# WHAT IS REQUIRED
Count each line below that has "update" anywhere in it. Answer with the total alone.

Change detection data
_ _ _ _ _ _ _

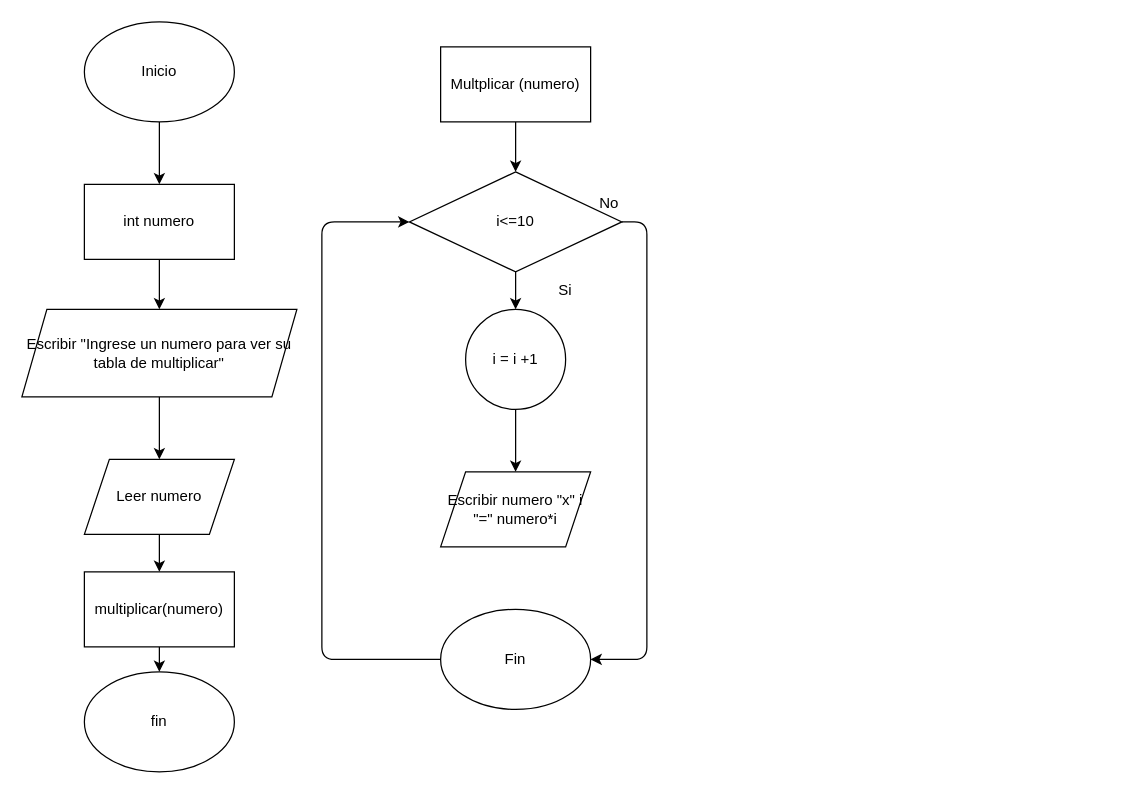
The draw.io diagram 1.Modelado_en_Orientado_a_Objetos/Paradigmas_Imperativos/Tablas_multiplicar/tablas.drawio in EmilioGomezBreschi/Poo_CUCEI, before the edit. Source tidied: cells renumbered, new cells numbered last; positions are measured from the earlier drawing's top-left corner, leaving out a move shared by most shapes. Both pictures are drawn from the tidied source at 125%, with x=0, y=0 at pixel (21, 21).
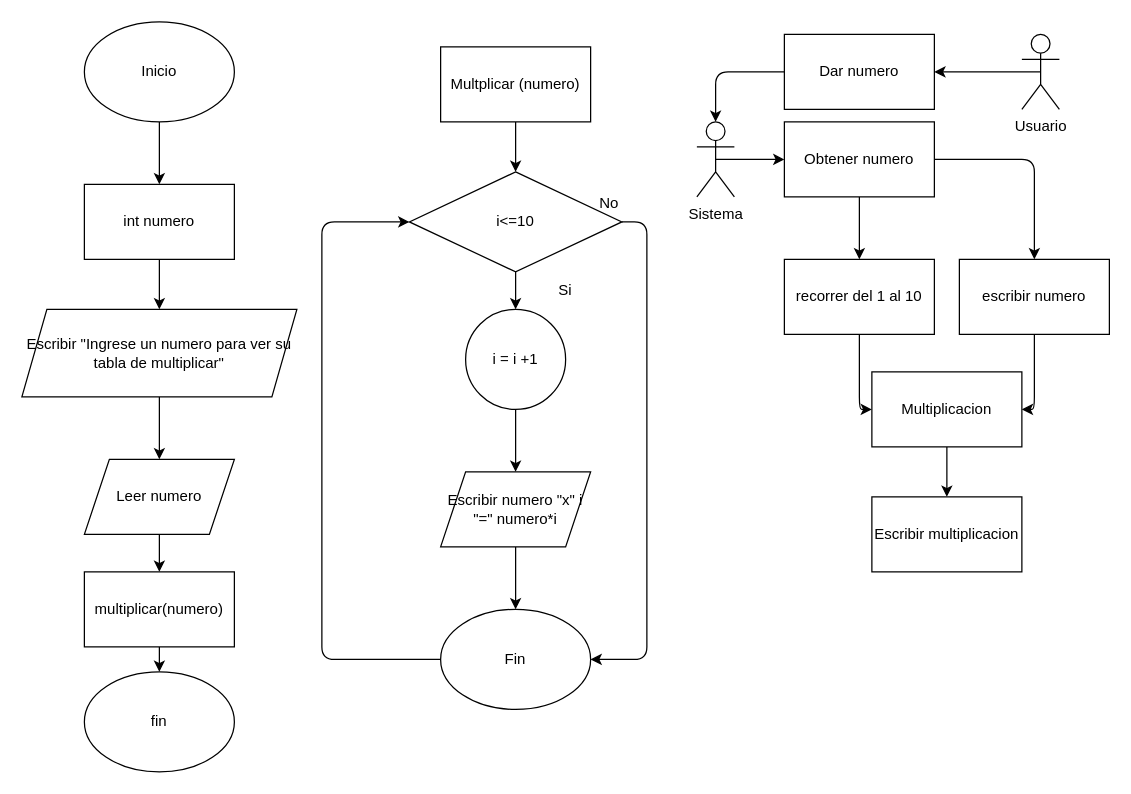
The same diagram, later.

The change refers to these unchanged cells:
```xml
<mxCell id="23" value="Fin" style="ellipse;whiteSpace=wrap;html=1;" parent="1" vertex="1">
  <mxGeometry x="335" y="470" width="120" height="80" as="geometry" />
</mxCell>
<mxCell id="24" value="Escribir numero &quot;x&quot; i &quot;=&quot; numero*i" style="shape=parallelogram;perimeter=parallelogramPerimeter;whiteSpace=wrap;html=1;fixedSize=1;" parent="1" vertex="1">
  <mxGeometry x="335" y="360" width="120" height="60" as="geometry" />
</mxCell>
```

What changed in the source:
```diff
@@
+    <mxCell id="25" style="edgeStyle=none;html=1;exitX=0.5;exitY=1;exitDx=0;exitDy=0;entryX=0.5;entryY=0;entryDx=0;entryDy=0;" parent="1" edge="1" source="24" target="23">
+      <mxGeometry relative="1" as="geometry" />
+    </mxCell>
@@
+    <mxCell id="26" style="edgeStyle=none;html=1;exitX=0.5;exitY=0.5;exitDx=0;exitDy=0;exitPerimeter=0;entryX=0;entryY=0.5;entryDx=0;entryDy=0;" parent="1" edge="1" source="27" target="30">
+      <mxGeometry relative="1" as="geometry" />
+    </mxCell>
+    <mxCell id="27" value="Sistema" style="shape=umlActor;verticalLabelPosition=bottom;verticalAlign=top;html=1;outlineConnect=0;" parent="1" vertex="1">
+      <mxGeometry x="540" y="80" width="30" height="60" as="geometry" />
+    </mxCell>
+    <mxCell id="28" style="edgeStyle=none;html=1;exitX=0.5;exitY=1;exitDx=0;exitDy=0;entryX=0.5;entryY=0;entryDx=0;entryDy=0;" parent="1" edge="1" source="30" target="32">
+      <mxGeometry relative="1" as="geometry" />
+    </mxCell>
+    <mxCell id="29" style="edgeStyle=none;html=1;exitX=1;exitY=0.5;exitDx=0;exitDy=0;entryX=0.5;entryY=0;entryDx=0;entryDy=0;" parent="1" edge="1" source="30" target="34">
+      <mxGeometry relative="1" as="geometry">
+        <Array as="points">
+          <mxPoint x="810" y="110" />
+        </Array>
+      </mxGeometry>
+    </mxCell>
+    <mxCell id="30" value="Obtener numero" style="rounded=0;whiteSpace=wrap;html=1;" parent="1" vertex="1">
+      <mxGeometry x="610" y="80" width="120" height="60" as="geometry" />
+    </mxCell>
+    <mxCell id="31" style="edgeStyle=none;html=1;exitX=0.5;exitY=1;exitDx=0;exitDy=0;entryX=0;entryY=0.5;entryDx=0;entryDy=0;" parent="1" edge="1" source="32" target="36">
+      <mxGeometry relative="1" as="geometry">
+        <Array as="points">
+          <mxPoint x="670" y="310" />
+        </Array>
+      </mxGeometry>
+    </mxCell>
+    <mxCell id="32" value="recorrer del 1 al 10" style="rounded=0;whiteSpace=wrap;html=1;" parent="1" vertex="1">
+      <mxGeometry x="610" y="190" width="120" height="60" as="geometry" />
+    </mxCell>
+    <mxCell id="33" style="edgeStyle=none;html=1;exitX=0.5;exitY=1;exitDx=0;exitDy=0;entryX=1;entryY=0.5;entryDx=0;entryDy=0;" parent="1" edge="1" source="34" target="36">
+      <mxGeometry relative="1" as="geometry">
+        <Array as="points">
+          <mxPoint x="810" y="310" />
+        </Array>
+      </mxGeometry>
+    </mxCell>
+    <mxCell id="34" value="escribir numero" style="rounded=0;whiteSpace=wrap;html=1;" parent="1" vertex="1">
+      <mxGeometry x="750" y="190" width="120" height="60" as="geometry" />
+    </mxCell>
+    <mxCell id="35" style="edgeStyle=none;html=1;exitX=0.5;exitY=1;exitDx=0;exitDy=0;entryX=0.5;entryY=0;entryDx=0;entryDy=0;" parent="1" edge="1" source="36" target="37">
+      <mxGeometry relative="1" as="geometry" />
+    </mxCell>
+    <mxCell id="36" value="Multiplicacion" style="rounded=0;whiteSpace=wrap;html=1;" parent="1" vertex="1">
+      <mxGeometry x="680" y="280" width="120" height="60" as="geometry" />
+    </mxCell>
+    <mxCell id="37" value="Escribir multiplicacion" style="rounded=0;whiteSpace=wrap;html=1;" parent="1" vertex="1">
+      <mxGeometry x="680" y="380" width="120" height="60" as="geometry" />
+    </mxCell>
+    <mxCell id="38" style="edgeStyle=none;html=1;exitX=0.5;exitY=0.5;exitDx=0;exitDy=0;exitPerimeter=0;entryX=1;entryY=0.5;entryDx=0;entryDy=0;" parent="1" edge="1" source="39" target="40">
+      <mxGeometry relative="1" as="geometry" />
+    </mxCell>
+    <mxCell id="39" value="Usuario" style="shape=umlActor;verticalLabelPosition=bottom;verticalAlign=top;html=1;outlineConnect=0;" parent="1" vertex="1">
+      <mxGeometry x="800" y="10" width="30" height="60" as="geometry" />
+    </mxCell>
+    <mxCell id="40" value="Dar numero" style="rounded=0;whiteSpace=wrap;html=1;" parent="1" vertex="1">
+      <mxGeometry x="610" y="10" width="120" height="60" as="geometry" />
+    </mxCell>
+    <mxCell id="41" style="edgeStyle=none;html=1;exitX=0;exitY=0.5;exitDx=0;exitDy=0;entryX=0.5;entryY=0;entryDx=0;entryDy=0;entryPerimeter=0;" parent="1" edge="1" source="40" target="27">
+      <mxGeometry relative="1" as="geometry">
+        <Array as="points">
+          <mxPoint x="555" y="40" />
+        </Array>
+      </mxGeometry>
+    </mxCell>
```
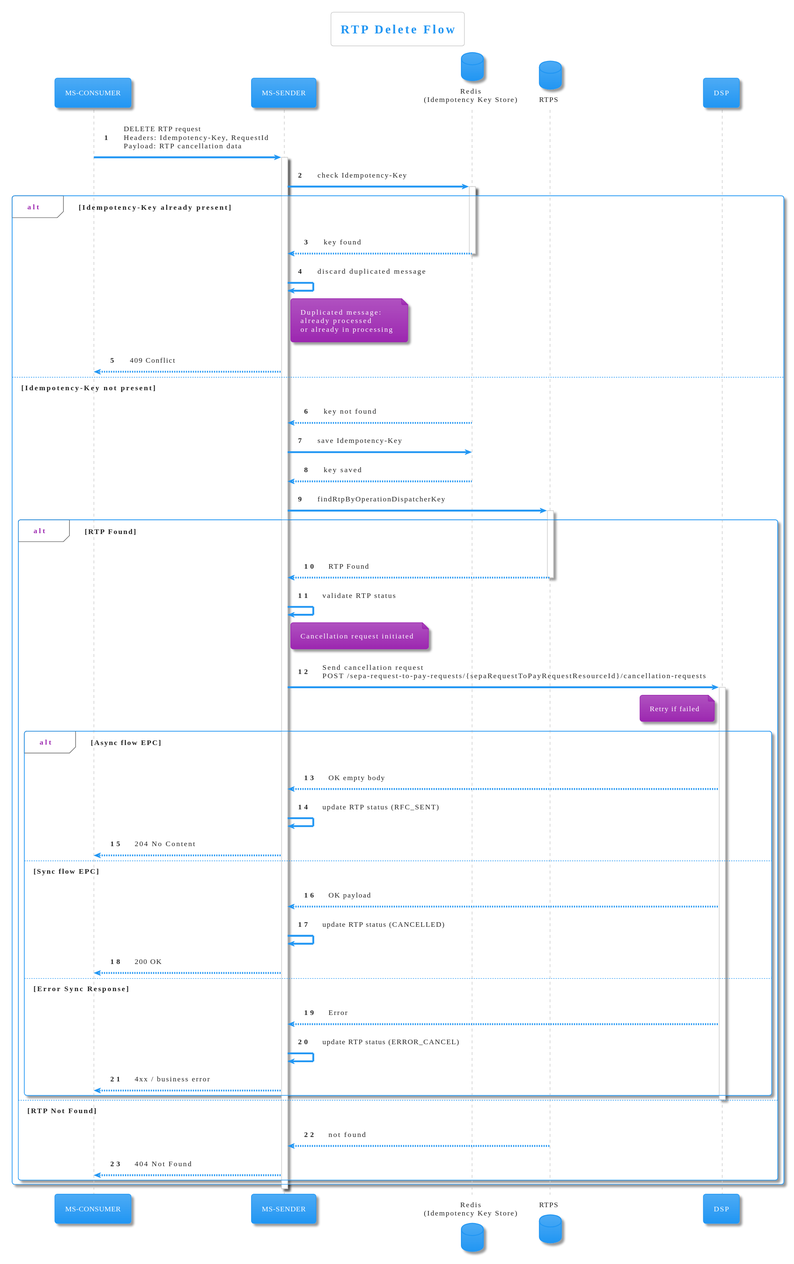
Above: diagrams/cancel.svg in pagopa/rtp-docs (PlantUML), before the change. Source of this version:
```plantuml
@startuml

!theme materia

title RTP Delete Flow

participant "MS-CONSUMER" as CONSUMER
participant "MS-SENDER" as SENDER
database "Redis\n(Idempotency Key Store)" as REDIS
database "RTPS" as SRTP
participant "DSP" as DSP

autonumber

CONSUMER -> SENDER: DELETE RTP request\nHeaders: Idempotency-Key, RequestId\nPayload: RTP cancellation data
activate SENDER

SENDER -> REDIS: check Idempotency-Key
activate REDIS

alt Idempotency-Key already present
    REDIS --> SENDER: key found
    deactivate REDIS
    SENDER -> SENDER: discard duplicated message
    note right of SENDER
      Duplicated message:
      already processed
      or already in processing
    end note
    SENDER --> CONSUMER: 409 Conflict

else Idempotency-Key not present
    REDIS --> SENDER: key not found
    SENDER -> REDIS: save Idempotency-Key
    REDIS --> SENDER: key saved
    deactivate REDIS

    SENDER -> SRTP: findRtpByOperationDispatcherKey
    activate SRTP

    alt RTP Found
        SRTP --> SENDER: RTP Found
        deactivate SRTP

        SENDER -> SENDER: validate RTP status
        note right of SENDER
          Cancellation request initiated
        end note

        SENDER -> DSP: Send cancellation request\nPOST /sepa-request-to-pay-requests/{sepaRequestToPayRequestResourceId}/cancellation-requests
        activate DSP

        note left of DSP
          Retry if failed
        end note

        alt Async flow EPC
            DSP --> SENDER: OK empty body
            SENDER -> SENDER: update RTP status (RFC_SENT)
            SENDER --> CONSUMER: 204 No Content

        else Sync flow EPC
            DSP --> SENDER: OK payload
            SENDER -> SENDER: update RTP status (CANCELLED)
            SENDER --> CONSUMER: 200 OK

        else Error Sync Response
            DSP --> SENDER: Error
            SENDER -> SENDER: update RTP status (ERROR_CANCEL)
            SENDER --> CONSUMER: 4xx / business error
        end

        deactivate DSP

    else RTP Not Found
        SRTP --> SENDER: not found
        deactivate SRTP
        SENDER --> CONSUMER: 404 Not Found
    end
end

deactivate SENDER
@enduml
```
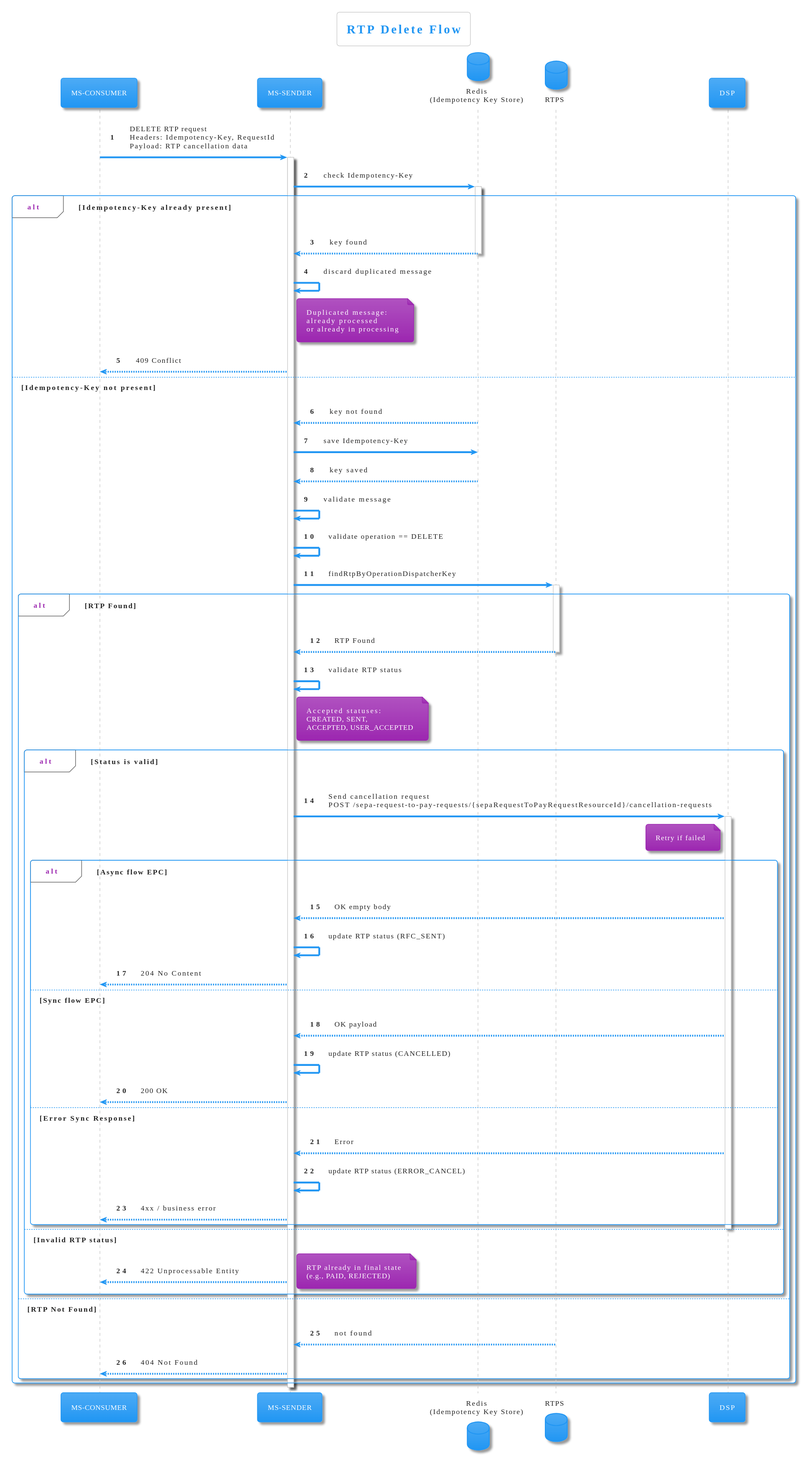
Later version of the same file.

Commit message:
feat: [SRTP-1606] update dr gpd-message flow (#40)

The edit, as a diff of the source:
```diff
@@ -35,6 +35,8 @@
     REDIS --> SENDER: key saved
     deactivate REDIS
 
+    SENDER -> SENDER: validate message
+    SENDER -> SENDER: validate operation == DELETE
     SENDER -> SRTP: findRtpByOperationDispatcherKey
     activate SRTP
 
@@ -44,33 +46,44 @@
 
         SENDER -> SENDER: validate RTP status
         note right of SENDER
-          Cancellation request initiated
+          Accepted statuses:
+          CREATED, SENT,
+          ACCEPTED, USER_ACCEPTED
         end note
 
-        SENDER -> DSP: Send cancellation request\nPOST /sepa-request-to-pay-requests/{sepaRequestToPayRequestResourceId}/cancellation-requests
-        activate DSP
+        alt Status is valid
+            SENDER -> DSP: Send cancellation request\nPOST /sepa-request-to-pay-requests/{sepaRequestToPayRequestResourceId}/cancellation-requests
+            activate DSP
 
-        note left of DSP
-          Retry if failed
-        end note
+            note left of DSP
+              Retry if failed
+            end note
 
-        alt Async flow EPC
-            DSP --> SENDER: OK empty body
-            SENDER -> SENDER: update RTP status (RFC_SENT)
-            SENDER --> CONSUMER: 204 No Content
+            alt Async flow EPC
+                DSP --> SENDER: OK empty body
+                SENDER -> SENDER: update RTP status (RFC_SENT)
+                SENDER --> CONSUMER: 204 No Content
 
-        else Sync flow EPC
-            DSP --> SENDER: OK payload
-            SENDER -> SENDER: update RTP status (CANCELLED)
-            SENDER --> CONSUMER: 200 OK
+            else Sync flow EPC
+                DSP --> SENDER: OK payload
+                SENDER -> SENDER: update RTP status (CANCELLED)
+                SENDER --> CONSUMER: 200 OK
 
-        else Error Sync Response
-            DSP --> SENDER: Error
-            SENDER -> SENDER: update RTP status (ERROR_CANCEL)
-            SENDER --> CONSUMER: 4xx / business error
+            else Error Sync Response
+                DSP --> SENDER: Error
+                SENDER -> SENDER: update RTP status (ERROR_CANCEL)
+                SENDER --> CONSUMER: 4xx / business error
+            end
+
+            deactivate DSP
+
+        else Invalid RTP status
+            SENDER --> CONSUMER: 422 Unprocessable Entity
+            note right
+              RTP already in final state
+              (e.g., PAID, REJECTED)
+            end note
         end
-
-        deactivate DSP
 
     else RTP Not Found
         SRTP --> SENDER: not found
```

_ _ _ _ _ _ _

# TASK SOLUTION
10